What was a writer to do for guidance and inspiration? I looked to some Canadian heavyweights:
My father came across the field carrying the body of the boy who had been drowned.
(p. 121, Alice Munro, “Miles City, Montana”, Alice Munro’s Best: Selected Stories,
McClelland & Stewart, Toronto, 2006)
They’re all dead now.
(p. 1, Ann-Marie MacDonald, Fall on Your Knees, Vintage Canada, Toronto, 1997)
The river flowed both ways.
(p. 3, Margaret Laurence, The Diviners, McClelland & Stewart, Toronto, 2007)
People, years later, blamed everything on the bees;
(p. 1, Robert Kroetsch, What the Crow Said, The University of Alberta Press, Edmonton, 1998)
And of course,
Time is not a line but a dimension, like the dimensions of space.
(p. 1, Margaret Atwood, Cat’s Eye, McClelland & Stewart, Toronto, 1988)
I asked myself, “What can I learn from these lines?
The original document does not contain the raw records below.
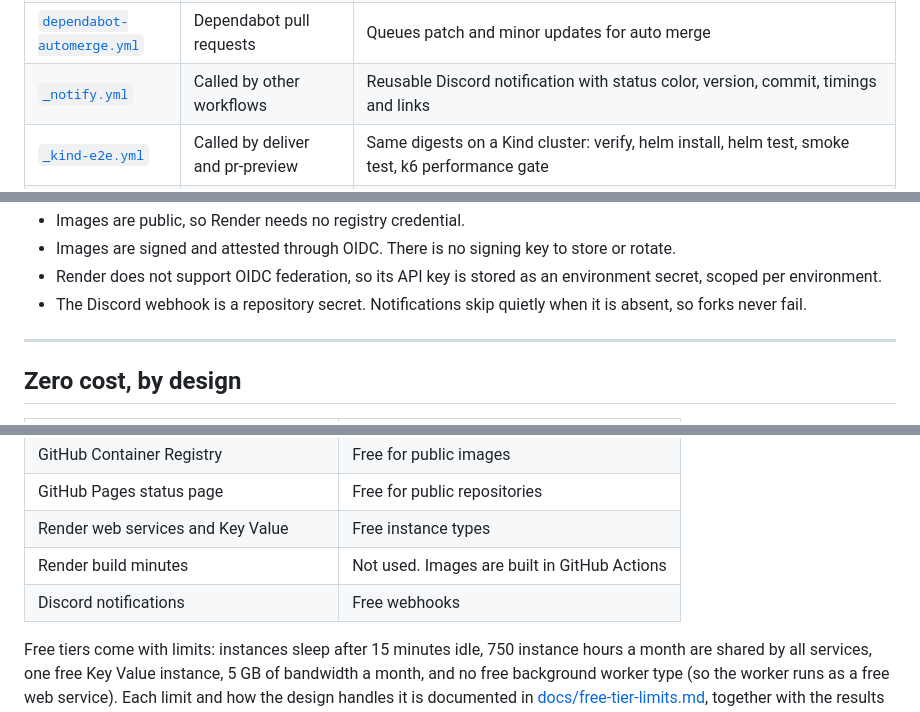
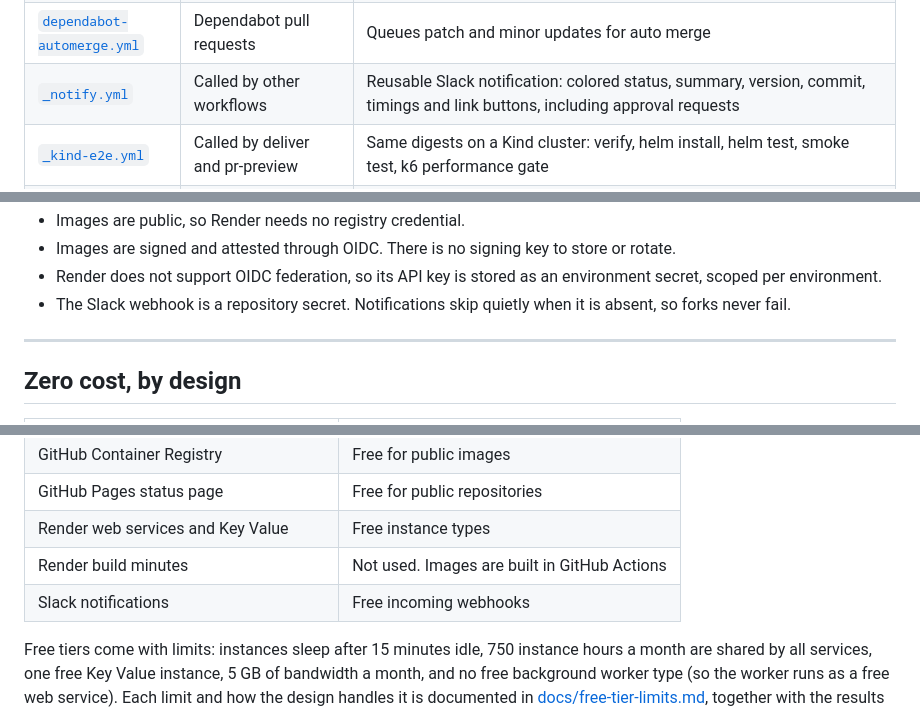
Before and after one commit to devwithvino/cicd_demo, a Markdown page: README.md, 3 parts joined by grey strips. Rendered like a GitHub page.

```diff
--- a/README.md
+++ b/README.md
@@ -446,7 +447,7 @@ The [status page](https://devwithvino.github.io/cicd_demo/) is the one page to s
 | [`nightly.yml`](.github/workflows/nightly.yml) | Nightly, manual run | Re scan running images, synthetic production check, link check |
 | [`scorecard.yml`](.github/workflows/scorecard.yml) | Pushes to `main`, weekly | OpenSSF Scorecard |
 | [`dependabot-automerge.yml`](.github/workflows/dependabot-automerge.yml) | Dependabot pull requests | Queues patch and minor updates for auto merge |
-| [`_notify.yml`](.github/workflows/_notify.yml) | Called by other workflows | Reusable Discord notification with status color, version, commit, timings and links |
+| [`_notify.yml`](.github/workflows/_notify.yml) | Called by other workflows | Reusable Slack notification: colored status, summary, version, commit, timings and link buttons, including approval requests |
 | [`_kind-e2e.yml`](.github/workflows/_kind-e2e.yml) | Called by deliver and pr-preview | Same digests on a Kind cluster: verify, helm install, helm test, smoke test, k6 performance gate |
 | [`_resolve-release.yml`](.github/workflows/_resolve-release.yml) | Called by other workflows | Turns a version, or "previous", into the released digests and commit |
 
@@ -472,7 +473,7 @@ Pipeline practices applied throughout:
 - Images are public, so Render needs no registry credential.
 - Images are signed and attested through OIDC. There is no signing key to store or rotate.
 - Render does not support OIDC federation, so its API key is stored as an environment secret, scoped per environment.
-- The Discord webhook is a repository secret. Notifications skip quietly when it is absent, so forks never fail.
+- The Slack webhook is a repository secret. Notifications skip quietly when it is absent, so forks never fail.
 
 ---
 
@@ -485,7 +486,7 @@ Pipeline practices applied throughout:
 | GitHub Pages status page | Free for public repositories |
 | Render web services and Key Value | Free instance types |
 | Render build minutes | Not used. Images are built in GitHub Actions |
-| Discord notifications | Free webhooks |
+| Slack notifications | Free incoming webhooks |
 
 Free tiers come with limits: instances sleep after 15 minutes idle, 750 instance hours a month are shared by all services, one free Key Value instance, 5 GB of bandwidth a month, and no free background worker type (so the worker runs as a free web service). Each limit and how the design handles it is documented in [docs/free-tier-limits.md](docs/free-tier-limits.md), together with the results of the platform spike that proved the approach before any code was written.
 
```
Also changed, not shown: other parts of README.md (+6 -5 lines).
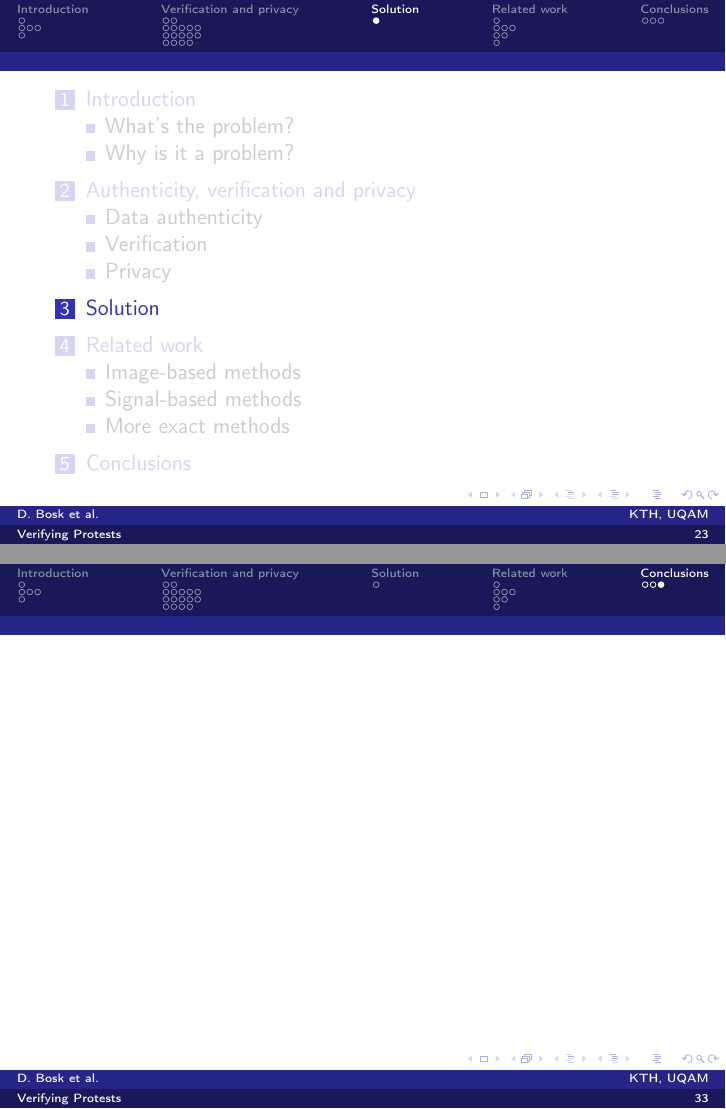
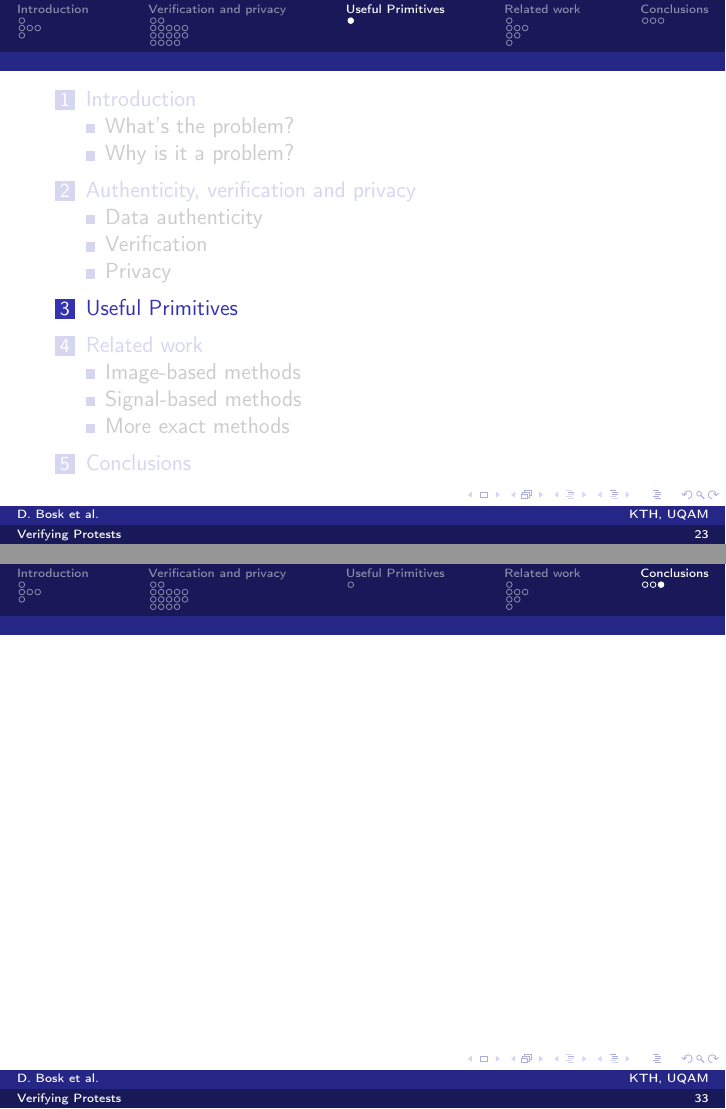
Before and after one commit to dbosk/crocus, LaTeX slides (ProtestVerif-slides.tex, which reads contents.tex, primitives.tex, solution.tex): pages 36 and 52 of 52, joined at a grey line. Compiled offline with pdfLaTeX; a LaTeX package or settings file that is missing is left out.

Commit message:
Changes solution section to primitives

```diff
--- a/contents.tex
+++ b/contents.tex
@@ -23,14 +23,12 @@
 \mode<all>
 \input{properties.tex}
 \mode<all>
-\input{solution.tex}
+\input{primitives.tex}
 
 \mode<all>
 %\input{SystemModel.tex}
 \mode<all>
 %\input{AdaptingPROPS.tex}
-\mode<all>
-%\input{primitives.tex}
 
 \mode<all>
 \input{RelatedWork.tex}
--- a/primitives.tex
+++ b/primitives.tex
@@ -4,3 +4,6 @@
 \label{UsefulPrimitives}
 
 \dots
+
+From a computational-complexity perspective, operations that must be done on
+the phone must be cheap, other operations may be expensive.
--- a/solution.tex
+++ /dev/null
@@ -1,6 +0,0 @@
-\mode*
-
-\section{Solution}
-
-From a computational-complexity perspective, operations that must be done on
-the phone must be cheap, other operations may be expensive.
```
Also changed, not shown: Makefile.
What do they have in common? As a reader, why did they draw me in, make me proceed to the next line and onwards?” I examined each line from the perspective of a writer and reader. A writer is always writing for someone, some reader, even if it’s only for him or herself. I determined that those first lines were all to the point, shaved down, any fluff removed. Each created a single image or idea: a man carrying a limp body across a flat grassy field; of death, black-and-white photographs coming to mind; water flowing up and down stream; buzzing of thousands of bees; of time, endless black space.
Reaching some answers, I then asked another question, “What image or idea did I want my reader to imagine from the book’s first line?” I didn’t know what the line would say, but I knew how I wanted it to be: sharp, concise, no fluff. One clear image.
In the last round of edits before publication, I finally decided on the book’s opening line.
When a reader first opens the book to read it or decide whether to buy it, they see this line: “It begins, always, with the eyes”. The eyes, defined image, recognizable, easily imagined. Those opening words, reflecting the reader’s own eyes on the inked page.
As writers, do we accept Atwood’s challenge, to “Make the first line good”?
By the way, later that night at the fundraiser, Atwood did autograph my copy of Cat’s Eye. Ever since, it has been proudly displayed on my bookcase, top shelf, with the spine uncracked.
– Shawna Diane Partridge